Despite putting in some serious time they are having trouble catching sheepshead even chumming with barnacles and fishing with fiddler crabs, and even the sharks have been a little slow.
At the nearshore reefs and wrecks they aren’t finding very many exciting species, and while there are a lot of Spanish mackerel around they have been a little finicky about eating a hooked bait.
Morning surface water temperatures are in the mid-80s in Murrells Inlet.
Despite the heat it’s been really good fishing at the south end of the Grand Strand, and it’s hard to discuss the last week of fishing for Captain Tom Cushman of Cush’s Calmwater Charters (843-997-5850) without leading off with the flounder report. This week they caught an eight(!) pound fish inshore and then more big fish up to 21 inches. However, it seems like the fish are starting to make their way to deeper water and the nearshore reefs. While the 8-pounder was caught inside the jetties, it had moved out of the creeks and seemed to be heading offshore. For anglers continuing to fish inside the creeks it’s a good bet to seek out slightly deeper water where the fish can find cooler temperatures.

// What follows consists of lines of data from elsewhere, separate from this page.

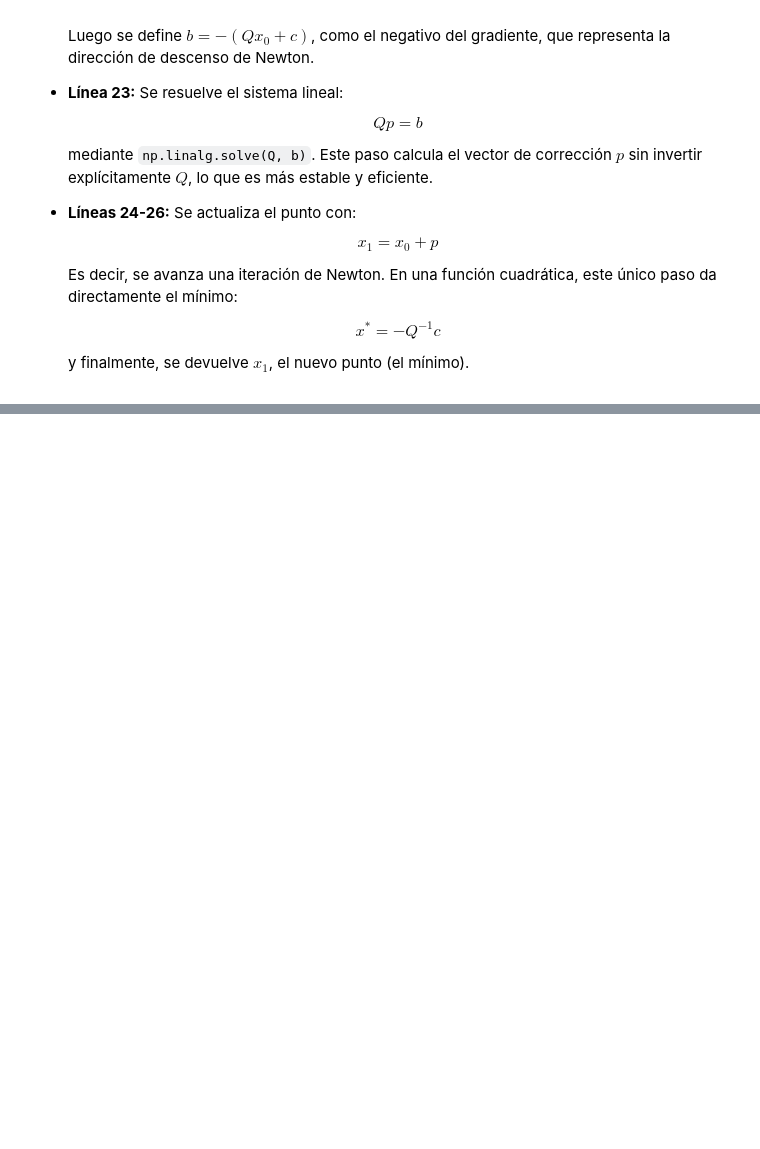
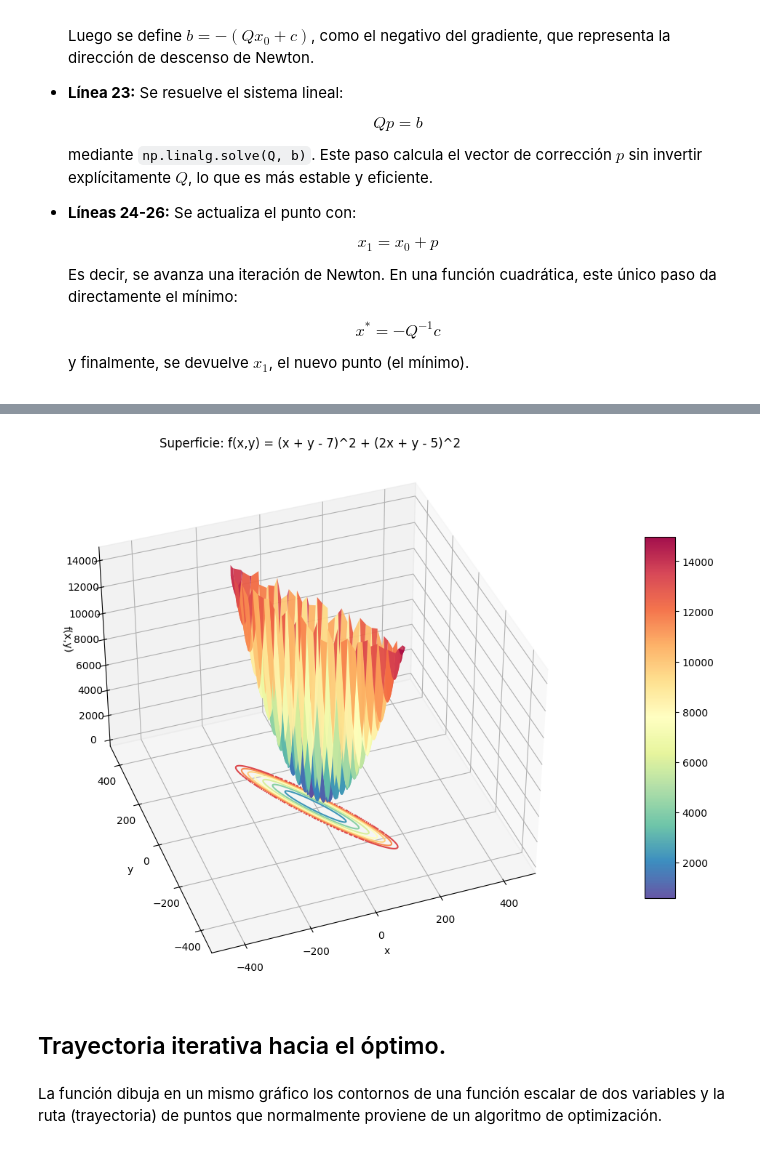
Before and after one commit to jery04/Optimization-Analysis-of-a-Quadratic-Model, a Jupyter notebook: analisis_optimizacion.ipynb, the cells around one changed output, grey strips where cells are left out. Drawn from its saved outputs; the diff is of its cells as text; code cells hidden in the pictures; blank space fills up the shorter version.

```diff
--- a/analisis_optimizacion.ipynb
+++ b/analisis_optimizacion.ipynb
@@ -413,3 +522,23 @@ La función está diseñada para generar una visualización 3D de una función d
+# %%
+# Graficar superficie 3D de la función
+graficar_superficie(
+    f,
+    xlim=(-500.0, 500.0),
+    ylim=(-500.0, 500.0),
+    n=300,
+    xlabel='x', ylabel='y', zlabel='f(x,y)',
+    title='Superficie: f(x,y) = (x + y - 7)^2 + (2x + y - 5)^2',
+    cmap='Spectral_r',
+    elev=38, azim=-110,
+    dist=20,   # vista alejada
+    expand=1.0
+)
+# %% [output]
+[figure, added]
+# %% [markdown]
+## Trayectoria iterativa hacia el óptimo.
+# %% [markdown]
+La función dibuja en un mismo gráfico los contornos de una función escalar de dos variables y la ruta (trayectoria) de puntos que normalmente proviene de un algoritmo de optimización.
 # %%
 def graficar_trayectoria(
         puntos: np.ndarray | list[tuple[float, float]],
```
Also changed, not shown: parts of 30 cells of this notebook, 2 other files.
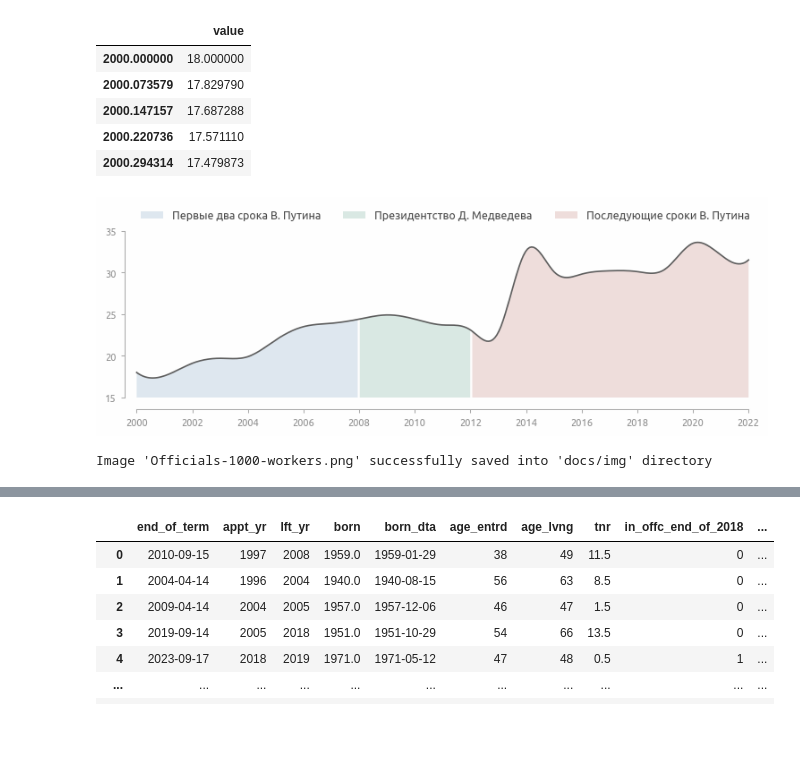
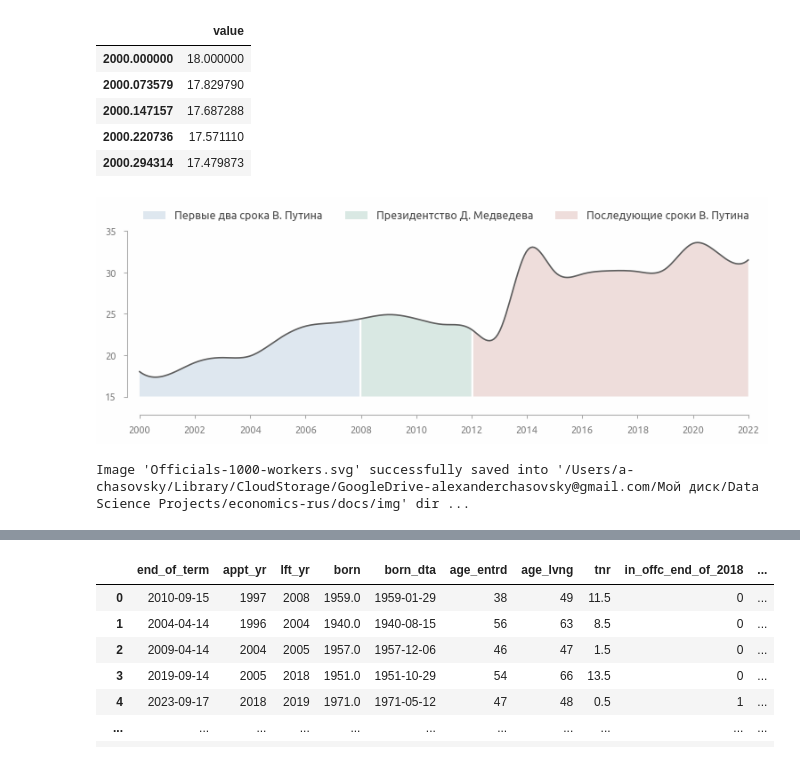
Before and after one commit to a-chasovsky/economics-rus, a Jupyter notebook: notebooks/visualization/officials.ipynb, the cells around one changed output, grey strips where cells are left out. Saved outputs shown, nothing was run; the diff lists cells and outputs as text; code cells hidden in the pictures; blank space fills up the shorter version.

```diff
--- a/notebooks/visualization/officials.ipynb
+++ b/notebooks/visualization/officials.ipynb
@@ -13,9 +13,9 @@ import os
 # read file from another directory
 path = \
     ('/Users/a-chasovsky/Library/CloudStorage/GoogleDrive-alexanderchasovsky@gmail.com/'
-     'Мой диск/Data Science Projects/pers_economics_rus/')
+     'Мой диск/Data Science Projects/economics-rus/')
 
-os.chdir(path)
+os.chdir(path + 'notebooks/')
 
 # run stopwatch
 from tools import Stopwatch
@@ -28,9 +28,12 @@ start = stopwatch.start()
 # and go back to current directory ('current_path' variable is assigned in _load.ipynb)
 os.chdir(current_path)
 # %%
-dir = 'docs/img'
+save_img = path + 'docs/img'
 # %%
-economics_data = loadit('economics_data', dir='data/00-Datasets/')
+economics_data = loadit(
+    'economics_data',
+    dir= path + 'data/00-Datasets/'
+)
 # %%
 len(economics_data)
 # %% [output]
@@ -74,34 +77,34 @@ officials_number_1000_busy_rf_smoothed.head()
 # %%
 fig, ax = plt.subplots(figsize=(9, 2.5))
 plt.plot(officials_number_1000_busy_rf_smoothed)
 
 plot_fill_between(
     x=officials_number_1000_busy_rf_smoothed.loc[2000:2008].index,
     y1=15, y2=officials_number_1000_busy_rf_smoothed.loc[2000:2008, 'value'],
     color=palette[2], alpha=0.2, ax=ax,
     label='Первые два срока В. Путина')
 plot_fill_between(
     x=officials_number_1000_busy_rf_smoothed.loc[2008:2012].index,
     y1=15, y2=officials_number_1000_busy_rf_smoothed.loc[2008:2012, 'value'],
     color=palette[3], alpha=0.2, ax=ax,
     label='Президентство Д. Медведева')
 plot_fill_between(
     x=officials_number_1000_busy_rf_smoothed.loc[2012:].index,
     y1=15, y2=officials_number_1000_busy_rf_smoothed.loc[2012:, 'value'],
     color=palette[1], alpha=0.2, ax=ax,
     label='Последующие сроки В. Путина')
 
 plt.legend(**legend_inline, ncols=3, fontsize=9)
 axis_rstyle(
-    x_ticks=[2000, 2022, 2],
-    y_ticks=[15, 35, 5]
+    xticks=[2000, 2022, 2],
+    yticks=[15, 35, 5]
 )
 plt.show()
 
-savefig('Officials-1000-workers', dir=dir, dpi=100)
+savefig('Officials-1000-workers', dir=save_img, dpi=100)
 # %% [output]
-[figure, old version]
+[figure, new version]
-Image 'Officials-1000-workers.png' successfully saved into 'docs/img' directory
+Image 'Officials-1000-workers.svg' successfully saved into '/Users/a-chasovsky/Library/CloudStorage/GoogleDrive-alexanderchasovsky@gmail.com/Мой диск/Data Science Projects/economics-rus/docs/img' dir ...
 # %%
 # Губернаторы
 # %%
```
Also changed, not shown: parts of 1 cell of this notebook, 4 other files.
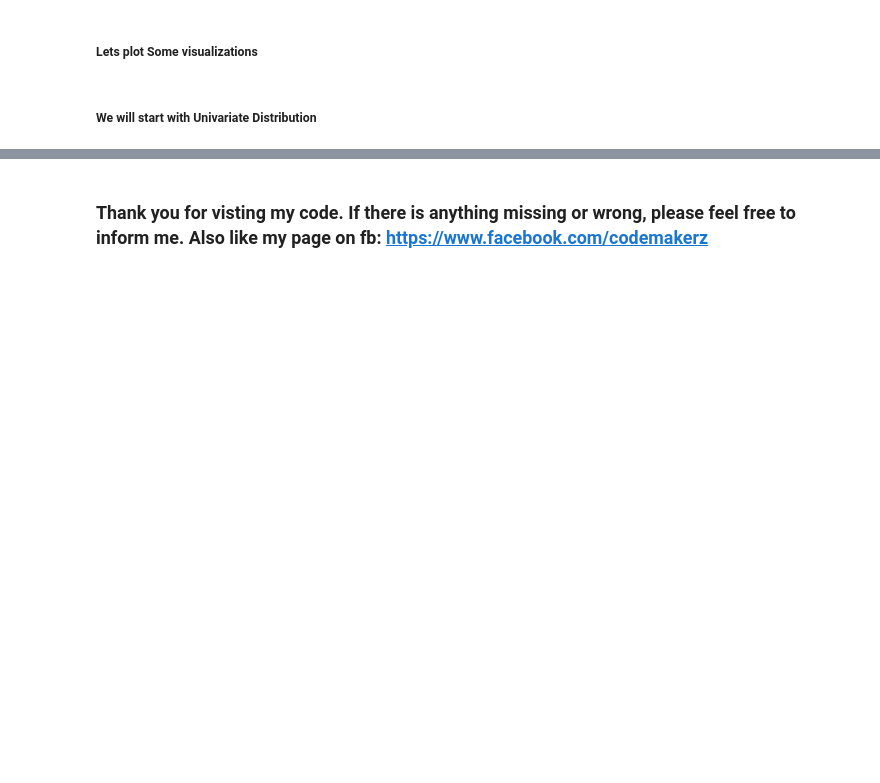
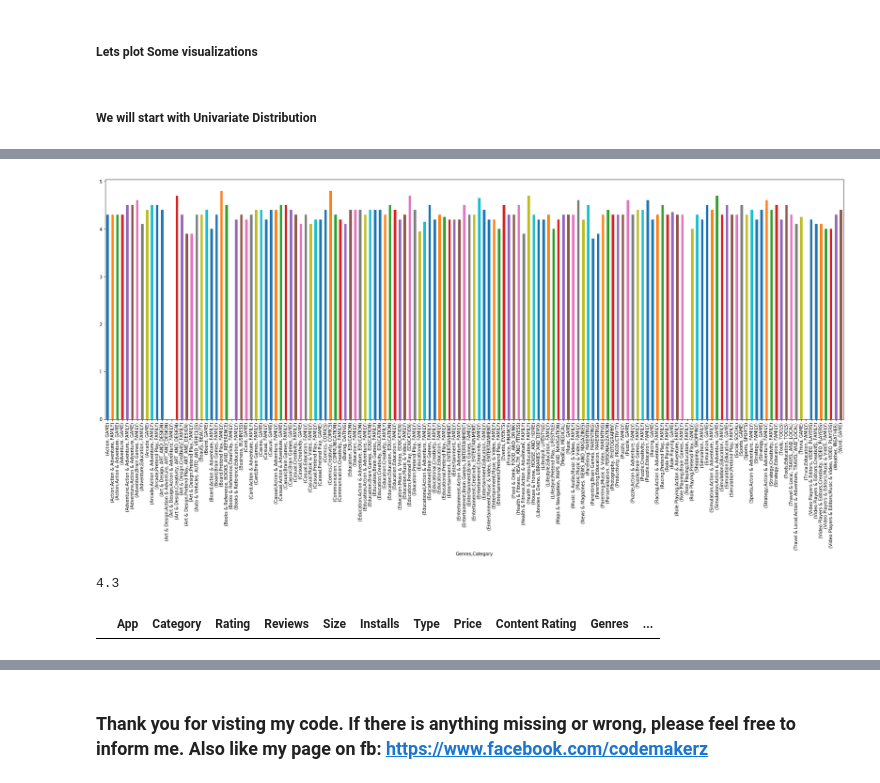
Before and after one commit to martandsingh/dataanalytics, a Jupyter notebook: Practice_google-play-store-analysis.ipynb, the cells around one changed output, grey strips where cells are left out. Saved outputs shown, nothing was run; the diff lists cells and outputs as text; code cells hidden in the pictures; blank space fills up the shorter version.

```diff
--- a/Practice_google-play-store-analysis.ipynb
+++ b/Practice_google-play-store-analysis.ipynb
@@ -553,0 +317,4 @@ plt.plot();
+# %%
+# so we can see in year 2018 mostly app were using android version 4.1 and up. So this seems a fair analysis. Let replace with this value.
+most_frequent_andoid = df['Android Ver'].value_counts().idxmax()
+df["Android Ver"].fillna(most_frequent_andoid, inplace=True)
@@ -553,0 +389,10 @@ plt.plot();
+# %%
+df.groupby(["Genres", "Category"]).Rating.median().plot(kind="bar", figsize=(30, 10));
+# so we can see Ratings for all the genres and category are simillar.
+# %% [output]
+[figure, added]
+# %%
+# lets find out the median rating of total df
+df.Rating.median() # in this case our median is also simillar to category and genres wise grouped data. so lets replace with this data only.
+# %% [output]
+4.3
@@ -553,0 +402,4 @@ plt.plot();
+# %%
+df[df.Rating.isnull()] # so finally we replaced all the missing values. Lets check it
+# %% [output]
+|  | App | Category | Rating | Reviews | Size | Installs | Type | Price | Content Rating | Genres | ... |
```
Also changed, not shown: parts of 65 cells of this notebook.
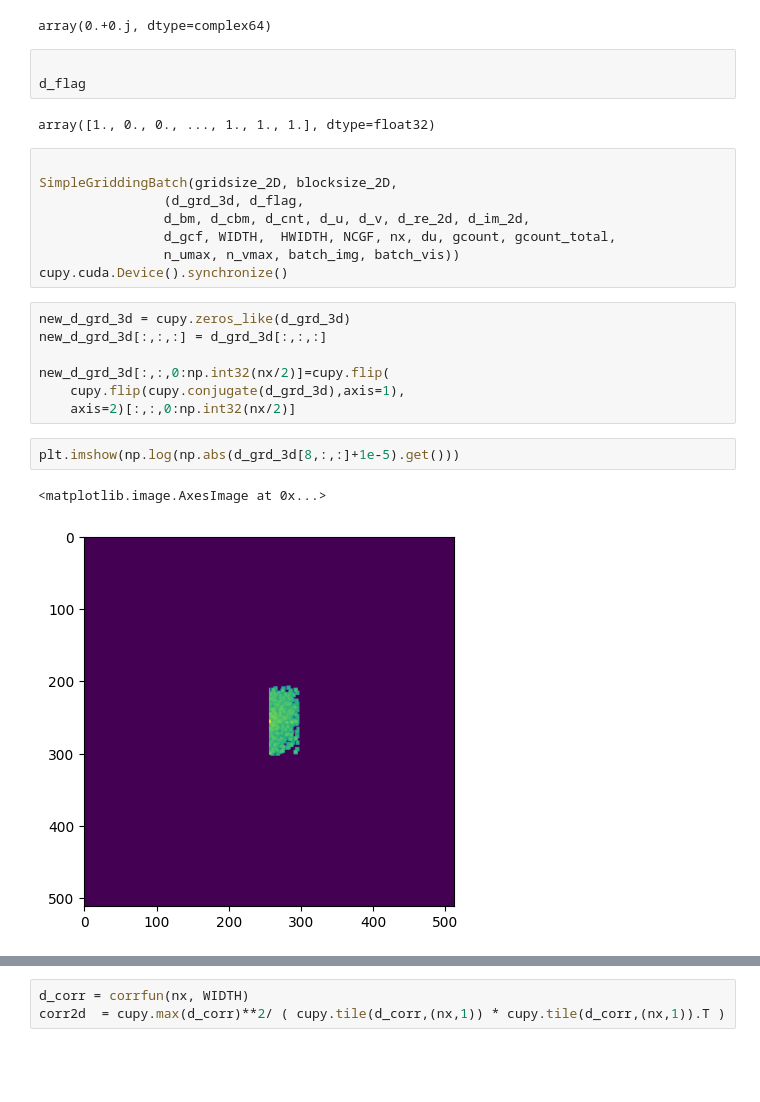
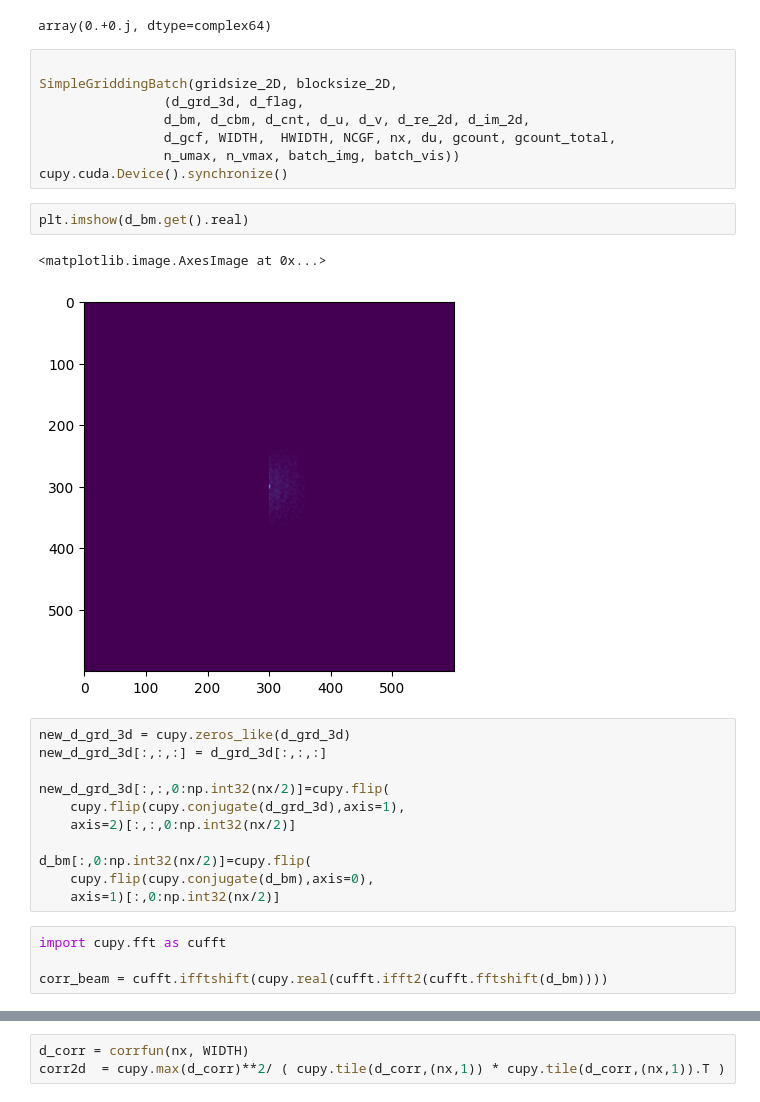
Before and after one commit to peijin94/FastMediumWell, a Jupyter notebook: griddingTest.ipynb, the cells around one changed output, grey strips where cells are left out. Saved outputs shown, nothing was run; the diff lists cells and outputs as text; blank space fills up the shorter version.

```diff
--- a/griddingTest.ipynb
+++ b/griddingTest.ipynb
@@ -177,11 +173,6 @@ d_flag = cupy.asarray(flag_I, dtype=cupy.float32)
 d_grd_3d[50,nx//2,nx//2]
 # %% [output]
 array(0.+0.j, dtype=complex64)
-# %%
-
-d_flag
-# %% [output]
-array([1., 0., 0., ..., 1., 1., 1.], dtype=float32)
 # %%
 
 SimpleGriddingBatch(gridsize_2D, blocksize_2D,
@@ -190,6 +181,11 @@ SimpleGriddingBatch(gridsize_2D, blocksize_2D,
                 d_gcf, WIDTH,  HWIDTH, NCGF, nx, du, gcount, gcount_total,
                 n_umax, n_vmax, batch_img, batch_vis))
 cupy.cuda.Device().synchronize()
+# %%
+plt.imshow(d_bm.get().real)
+# %% [output]
+<matplotlib.image.AxesImage at 0x...>
+[figure, added]
 # %%
 new_d_grd_3d = cupy.zeros_like(d_grd_3d)
 new_d_grd_3d[:,:,:] = d_grd_3d[:,:,:]
@@ -197,8 +193,11 @@ new_d_grd_3d[:,:,:] = d_grd_3d[:,:,:]
 new_d_grd_3d[:,:,0:np.int32(nx/2)]=cupy.flip(
     cupy.flip(cupy.conjugate(d_grd_3d),axis=1),
     axis=2)[:,:,0:np.int32(nx/2)]
+
+d_bm[:,0:np.int32(nx/2)]=cupy.flip(
+    cupy.flip(cupy.conjugate(d_bm),axis=0),
+    axis=1)[:,0:np.int32(nx/2)]
-# %%
-plt.imshow(np.log(np.abs(d_grd_3d[8,:,:]+1e-5).get()))
-# %% [output]
-<matplotlib.image.AxesImage at 0x...>
-[figure, removed]
+# %%
+import cupy.fft as cufft
+
+corr_beam = cufft.ifftshift(cupy.real(cufft.ifft2(cufft.fftshift(d_bm))))
```
Also changed, not shown: parts of 23 cells of this notebook, 8 other files.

While they haven’t caught a ton of trout, they have caught some really big breeding fish up to 21 inches (released). The jetties have been holding the most trout, and live shrimp or finger mullet under a cork have been working.
Unfortunately the redfish have been very hard to find, and Tom believes the resident population is very low. Eventually some fish will move down from the Little River area or up from Georgetown, and for a while there will be some action, but they seem to be heavily overfished in the area.
There are some Spanish mackerel inside the jetties, but the best numbers are running the beaches with all the bait. There have also been some small cobia up to about 30 inches but they seem to be moving out.
While Tom would expect the best shark fishing to be along the beaches, recently it’s best really good inside the jetties. Mostly they are blacktip sharks and generally running from about 7-70 pounds. Outside the jetties there should be more bonnetheads, dusky sharks, and sand sharks.